#### Task goal
Copy every line in the records below that contains the word "intro".

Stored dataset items
>>>

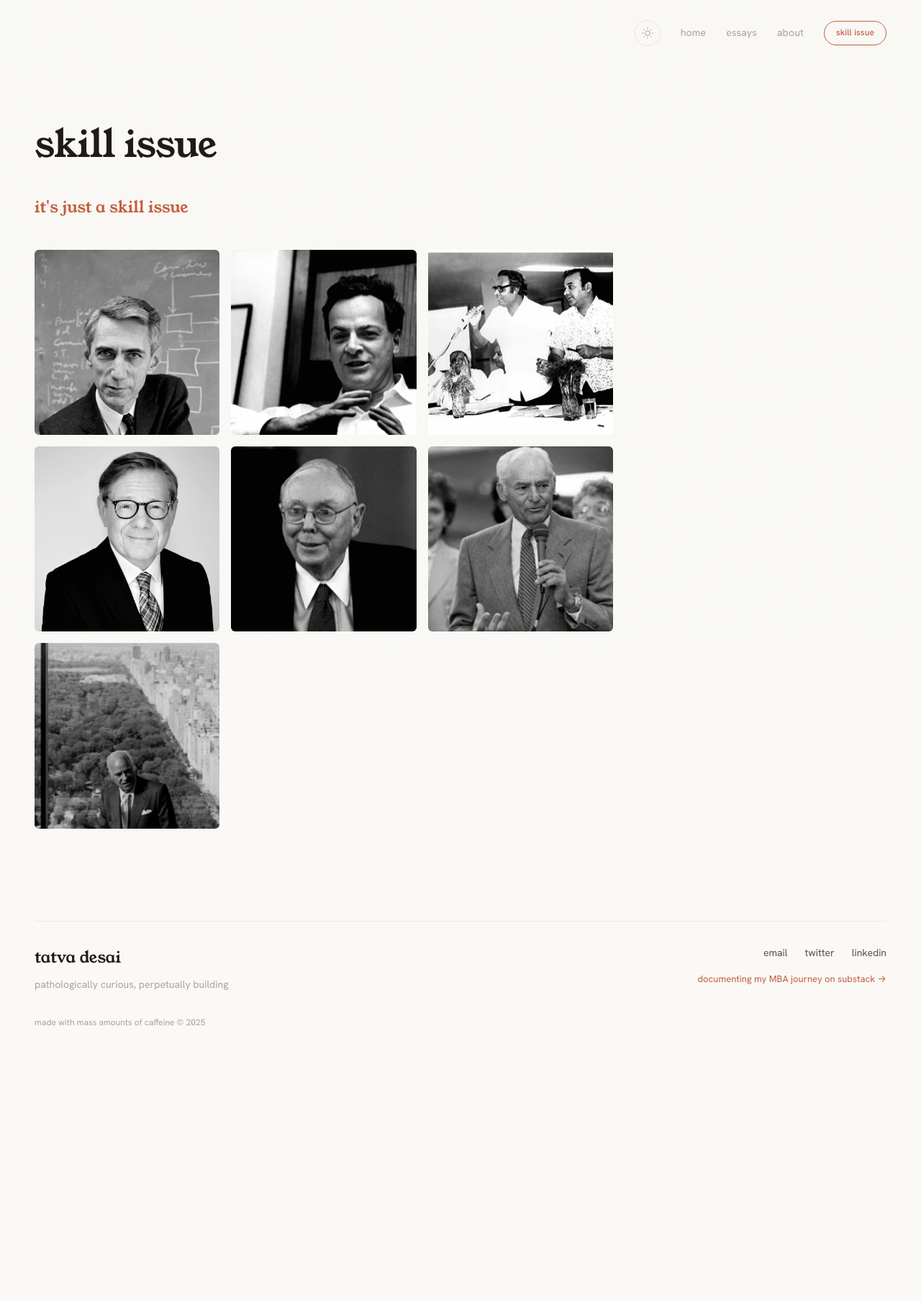
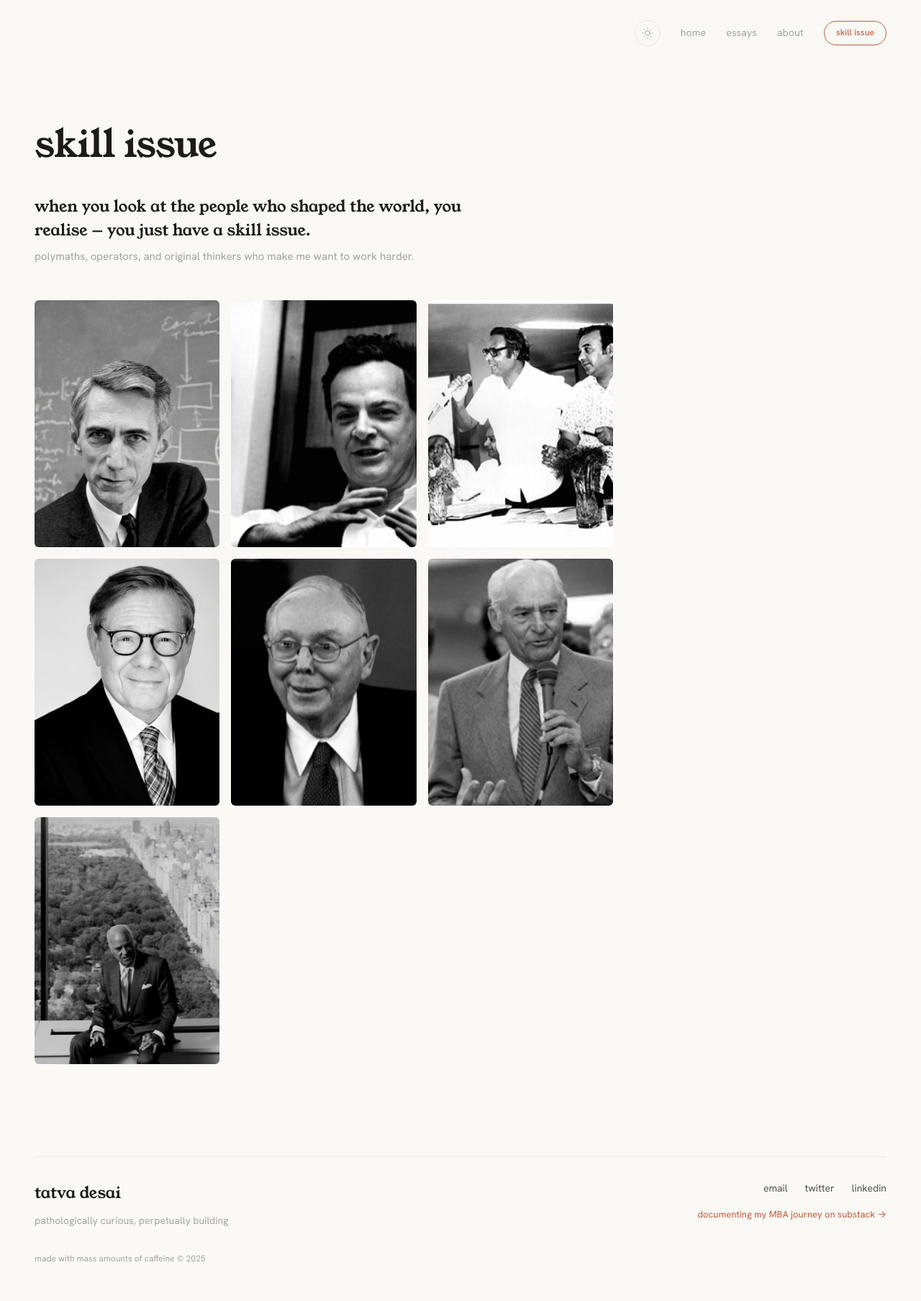
Before and after one commit to tatvadesai/tatvadesai.github.io, a Jekyll site: the page built from skill-issue.markdown, in a window 1280 px wide. Shown: the whole page at 72% size. Built offline with Jekyll 4.4.1, drawn with Linux system fonts in a browser that asks for light colours; before the commit the page ends 1479 px from its top, so only the background shows below that.

Commit message:
update: trim now section, enrich skill issue page
- Remove GatherAround and family biz from "now" (currently inactive)
- Add context to skill issue page: intro paragraph + one-liner per person
- Person cards now 3:4 portrait ratio with name + tag on hover
- Better intro text explaining why these people matter

Co-Authored-By: Claude Opus 4.6 <noreply@anthropic.com>

```diff
--- a/_layouts/home.html
+++ b/_layouts/home.html
@@ -54,8 +54,6 @@
             <h2 class="section-label">now</h2>
             <ul class="now-list">
                 <li>studying business analytics at bits pilani, pilani</li>
-                <li>building <a href="https://gather-around.vercel.app" target="_blank" rel="noopener noreferrer">gatheraround</a> — curating dinners that bring interesting people to the same table</li>
-                <li>running operations at the <a href="https://pritenterprise.vercel.app" target="_blank" rel="noopener noreferrer">family beverage business</a></li>
                 <li>documenting the journey on <a href="https://substack.com/@tatvadesai" target="_blank" rel="noopener noreferrer">substack</a></li>
             </ul>
         </section>
--- a/assets/css/style.css
+++ b/assets/css/style.css
@@ -838,8 +838,17 @@ a {
     font-family: var(--serif);
     font-size: 22px;
     font-weight: 400;
-    color: var(--accent);
-    margin-bottom: 40px;
+    color: var(--text);
+    margin-bottom: 8px;
+    max-width: 600px;
+    line-height: 1.5;
+}
+
+.skill-issue-desc {
+    font-size: 15px;
+    color: var(--text-muted);
+    margin-bottom: 48px;
+    max-width: 600px;
 }
 
 .people-grid {
@@ -851,10 +860,10 @@ a {
 
 .person-item {
     position: relative;
-    aspect-ratio: 1;
+    aspect-ratio: 3 / 4;
     overflow: hidden;
     border-radius: 6px;
-    /* staggered entrance — applied by JS */
+    cursor: default;
 }
 
 .person-item img {
@@ -872,25 +881,38 @@ a {
     transform: scale(1.04);
 }
 
-.person-name {
+.person-info {
     position: absolute;
     bottom: 0;
     left: 0;
     right: 0;
-    padding: 12px 16px;
+    padding: 20px 16px 16px;
+    background: linear-gradient(transparent, rgba(0, 0, 0, 0.8));
+    transform: translateY(100%);
+    transition: transform 0.35s ease-out;
+    display: flex;
+    flex-direction: column;
+    gap: 4px;
+}
+
+.person-item:hover .person-info {
+    transform: translateY(0);
+}
+
+.person-name {
     font-family: var(--sans);
-    font-size: 13px;
-    font-weight: 400;
+    font-size: 14px;
+    font-weight: 500;
     color: #fff;
     text-transform: lowercase;
-    background: linear-gradient(transparent, rgba(0, 0, 0, 0.7));
     letter-spacing: 0.01em;
-    transform: translateY(100%);
-    transition: transform 0.3s ease-out;
 }
 
-.person-item:hover .person-name {
-    transform: translateY(0);
+.person-tag {
+    font-family: var(--sans);
+    font-size: 12px;
+    color: rgba(255, 255, 255, 0.7);
+    line-height: 1.4;
 }
 
 /* ===== 404 Page ===== */
@@ -970,7 +992,7 @@ a {
         gap: 12px;
     }
 
-    .person-name {
+    .person-info {
         transform: translateY(0);
     }
 }
--- a/skill-issue.markdown
+++ b/skill-issue.markdown
@@ -6,35 +6,58 @@ permalink: /skill-issue/
 
 <h1 class="page-title">skill issue</h1>
 
-<p class="skill-issue-intro">it's just a skill issue</p>
+<p class="skill-issue-intro">when you look at the people who shaped the world, you realise — you just have a skill issue.</p>
+
+<p class="skill-issue-desc">polymaths, operators, and original thinkers who make me want to work harder.</p>
 
 <div class="people-grid">
     <div class="person-item">
         <img src="/assets/skill-issue/shannon.jpeg" alt="Claude Shannon">
-        <span class="person-name">claude shannon</span>
+        <div class="person-info">
+            <span class="person-name">claude shannon</span>
+            <span class="person-tag">invented information theory for fun</span>
+        </div>
     </div>
     <div class="person-item">
         <img src="/assets/skill-issue/feynman.jpeg" alt="Richard Feynman">
-        <span class="person-name">richard feynman</span>
+        <div class="person-info">
+            <span class="person-name">richard feynman</span>
+            <span class="person-tag">understood everything by first principles</span>
+        </div>
     </div>
     <div class="person-item">
         <img src="/assets/skill-issue/dhirubhai.jpeg" alt="Dhirubhai Ambani">
-        <span class="person-name">dhirubhai ambani</span>
+        <div class="person-info">
+            <span class="person-name">dhirubhai ambani</span>
+            <span class="person-tag">turned ₹500 into india's largest company</span>
+        </div>
     </div>
     <div class="person-item">
         <img src="/assets/skill-issue/ovitz.jpeg" alt="Michael Ovitz">
-        <span class="person-name">michael ovitz</span>
+        <div class="person-info">
+            <span class="person-name">michael ovitz</span>
+            <span class="person-tag">built the most powerful talent agency in history</span>
+        </div>
     </div>
     <div class="person-item">
         <img src="/assets/skill-issue/munger.jpeg" alt="Charlie Munger">
-        <span class="person-name">charlie munger</span>
+        <div class="person-info">
+            <span class="person-name">charlie munger</span>
+            <span class="person-tag">collected mental models like others collect stamps</span>
+        </div>
     </div>
     <div class="person-item">
         <img src="/assets/skill-issue/walton.jpeg" alt="Sam Walton">
-        <span class="person-name">sam walton</span>
+        <div class="person-info">
+            <span class="person-name">sam walton</span>
+            <span class="person-tag">obsessed over logistics until he changed retail forever</span>
+        </div>
     </div>
     <div class="person-item">
         <img src="/assets/skill-issue/kravis.jpeg" alt="Henry Kravis">
-        <span class="person-name">henry kravis</span>
+        <div class="person-info">
+            <span class="person-name">henry kravis</span>
+            <span class="person-tag">pioneered leveraged buyouts and reshaped wall street</span>
+        </div>
     </div>
 </div>
```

<<<

#### Answer area
- Add context to skill issue page: intro paragraph + one-liner per person
- Better intro text explaining why these people matter
-<p class="skill-issue-intro">it's just a skill issue</p>
+<p class="skill-issue-intro">when you look at the people who shaped the world, you realise — you just have a skill issue.</p>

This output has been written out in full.